One of these is real, unadulterated applesauce. The recipe I use comes from food historian Anne Mendelson, and it is simplicity itself (and no peeling is required). Wash, core and quarter whatever apples you have on hand (a mix of varieties is good — and allows you to develop, over time, your family’s own personal applesauce, customized to your taste). Put them in a heavy non-reactive pot with a cup or two of cider or water; bring to a boil, then turn down to simmer, covered. Stir occasionally to prevent scorching, and to bring the already softened apples to the top. When all the apples are soft, put the sauce through a strainer or food mill. That’s all there is to it. The sauce can be conventionally canned or frozen (in tapered, freezer-safe containers), as is, or used to make other apple-y treats — like applesauce cake or the old-time favorite, apple butter.
This recipe comes from an old edition (1975) of Irma Rombauer’s Joy of Cooking. Early editions were filled with wonderful items that are rarely made anymore, especially preserved and home-canned foods. Anne Mendelson, by the way, wrote the definitive history of Rombauer’s book —it’s called Stand Facing the Stove.
This is another simple, yet satisfying old-timey preserve. For each cup of applesauce, add
- 1/2 cup brown sugar
- 1 tsp. cinnamon
- 1/2 tsp. cloves
- 1/4 tsp. allspice
Cook over low heat, stirring often, until it’s so thick, as Rombauer wrote, “You can…place a small quantity on a plate… [and] no rim of liquid separates around the edge…”. Rombauer doesn’t say this, but using freshly-ground spices makes a big difference in the flavor of the apple butter.
If you only make a pint or so, just keep it in the refrigerator. Otherwise can or freeze in sterilized freezer-safe jars.
I no longer remember where I found the following recipe (so I can’t give credit where it’s due), but I know I’ve tinkered with it over the years — so, in some sense, it’s mine now:
Hot Apple Chutney
Combine all ingredients; simmer until thick in a non-reactive pot (about 1 hour and 15 minutes), stirring from the bottom, frequently, to prevent sticking. Can in the usual manner, process in boiling water bath for ten minutes.
- 9 tart apples, peeled, cored, and roughly chopped
- 1/2 Cup onions, chopped
- 1 clove garlic, crushed
- 2 sweet red peppers, chopped

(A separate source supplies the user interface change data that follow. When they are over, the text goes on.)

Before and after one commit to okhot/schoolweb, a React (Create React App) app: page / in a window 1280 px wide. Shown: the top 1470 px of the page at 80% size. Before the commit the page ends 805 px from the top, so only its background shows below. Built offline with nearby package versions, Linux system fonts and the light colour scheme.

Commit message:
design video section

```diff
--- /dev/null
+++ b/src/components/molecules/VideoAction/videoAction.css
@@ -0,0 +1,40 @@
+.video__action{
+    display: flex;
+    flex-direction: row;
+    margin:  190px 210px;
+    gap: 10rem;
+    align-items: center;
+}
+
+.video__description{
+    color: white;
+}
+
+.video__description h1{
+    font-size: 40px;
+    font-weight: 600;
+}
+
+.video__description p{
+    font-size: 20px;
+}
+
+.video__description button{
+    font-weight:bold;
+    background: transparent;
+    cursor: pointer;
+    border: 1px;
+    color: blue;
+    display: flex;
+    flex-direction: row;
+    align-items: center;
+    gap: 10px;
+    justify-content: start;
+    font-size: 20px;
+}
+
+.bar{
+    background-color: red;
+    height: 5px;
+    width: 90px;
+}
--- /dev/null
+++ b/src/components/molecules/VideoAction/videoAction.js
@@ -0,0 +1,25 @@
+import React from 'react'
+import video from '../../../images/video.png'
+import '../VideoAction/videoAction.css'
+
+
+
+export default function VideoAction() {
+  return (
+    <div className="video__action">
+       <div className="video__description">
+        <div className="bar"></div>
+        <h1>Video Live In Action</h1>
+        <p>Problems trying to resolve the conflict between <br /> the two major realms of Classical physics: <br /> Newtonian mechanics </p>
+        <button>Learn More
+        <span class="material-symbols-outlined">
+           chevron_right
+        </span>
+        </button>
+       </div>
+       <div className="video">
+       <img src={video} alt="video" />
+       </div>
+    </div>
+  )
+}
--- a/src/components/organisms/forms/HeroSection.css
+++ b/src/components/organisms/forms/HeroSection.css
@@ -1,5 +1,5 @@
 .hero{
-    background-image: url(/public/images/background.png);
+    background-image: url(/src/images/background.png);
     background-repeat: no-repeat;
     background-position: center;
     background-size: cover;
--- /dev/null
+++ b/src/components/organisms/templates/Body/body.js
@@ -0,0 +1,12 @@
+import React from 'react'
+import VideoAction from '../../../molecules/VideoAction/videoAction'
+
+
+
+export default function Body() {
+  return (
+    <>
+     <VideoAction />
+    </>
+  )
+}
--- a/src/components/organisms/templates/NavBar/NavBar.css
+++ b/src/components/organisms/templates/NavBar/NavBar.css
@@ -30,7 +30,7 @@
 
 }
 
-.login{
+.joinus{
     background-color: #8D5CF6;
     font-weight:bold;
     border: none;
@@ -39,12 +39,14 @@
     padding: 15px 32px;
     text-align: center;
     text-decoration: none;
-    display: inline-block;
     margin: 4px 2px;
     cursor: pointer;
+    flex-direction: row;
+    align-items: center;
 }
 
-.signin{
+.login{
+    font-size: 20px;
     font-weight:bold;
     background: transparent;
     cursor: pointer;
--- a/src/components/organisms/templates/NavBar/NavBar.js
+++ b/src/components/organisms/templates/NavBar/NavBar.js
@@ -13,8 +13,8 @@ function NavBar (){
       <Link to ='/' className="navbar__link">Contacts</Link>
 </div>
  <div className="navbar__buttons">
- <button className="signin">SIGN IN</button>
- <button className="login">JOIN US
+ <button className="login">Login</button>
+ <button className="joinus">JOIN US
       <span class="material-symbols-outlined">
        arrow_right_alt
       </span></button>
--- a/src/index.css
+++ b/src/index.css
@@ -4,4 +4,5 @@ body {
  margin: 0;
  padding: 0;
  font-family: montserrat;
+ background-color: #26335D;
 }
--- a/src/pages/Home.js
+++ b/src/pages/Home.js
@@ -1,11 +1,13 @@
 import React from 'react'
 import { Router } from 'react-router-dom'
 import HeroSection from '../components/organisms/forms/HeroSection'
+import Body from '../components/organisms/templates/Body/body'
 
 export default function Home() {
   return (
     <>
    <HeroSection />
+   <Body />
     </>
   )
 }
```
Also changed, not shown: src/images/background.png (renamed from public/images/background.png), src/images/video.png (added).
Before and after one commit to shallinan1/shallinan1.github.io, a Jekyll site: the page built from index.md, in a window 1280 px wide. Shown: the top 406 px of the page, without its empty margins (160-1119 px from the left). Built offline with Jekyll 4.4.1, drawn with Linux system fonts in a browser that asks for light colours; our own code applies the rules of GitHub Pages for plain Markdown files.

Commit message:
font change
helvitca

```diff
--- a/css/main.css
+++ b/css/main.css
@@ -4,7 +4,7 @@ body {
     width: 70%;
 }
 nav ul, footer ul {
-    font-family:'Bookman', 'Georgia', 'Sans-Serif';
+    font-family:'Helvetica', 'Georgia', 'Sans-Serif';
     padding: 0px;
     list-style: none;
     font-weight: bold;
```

- 1 lb. seedless raisins
- 2 Cups packed brown sugar
- 2 Cups cider vinegar
- 5 fresh jalapeño peppers, chopped
- 3 fresh cayenne peppers, chopped
- 2 Tbsp. brown mustard seed
- 3 Tbsp. fresh ginger, peeled and chopped
- 2 tsp. paprika
- 2 tsp. salt
- 1 tsp. whole allspice berries, crushed
Yield: about 5 pints.
Gary Allen’s most recently published book, (this September), is Sausage: A Global History. The next one, Can It!: A History of Preserved Foods is soon to follow sometime next year. You can find more of his speculations about things he has been known to (but really shouldn’t) put in his mouth — his own foot being a prime example of the latter — on his website: onthetable.us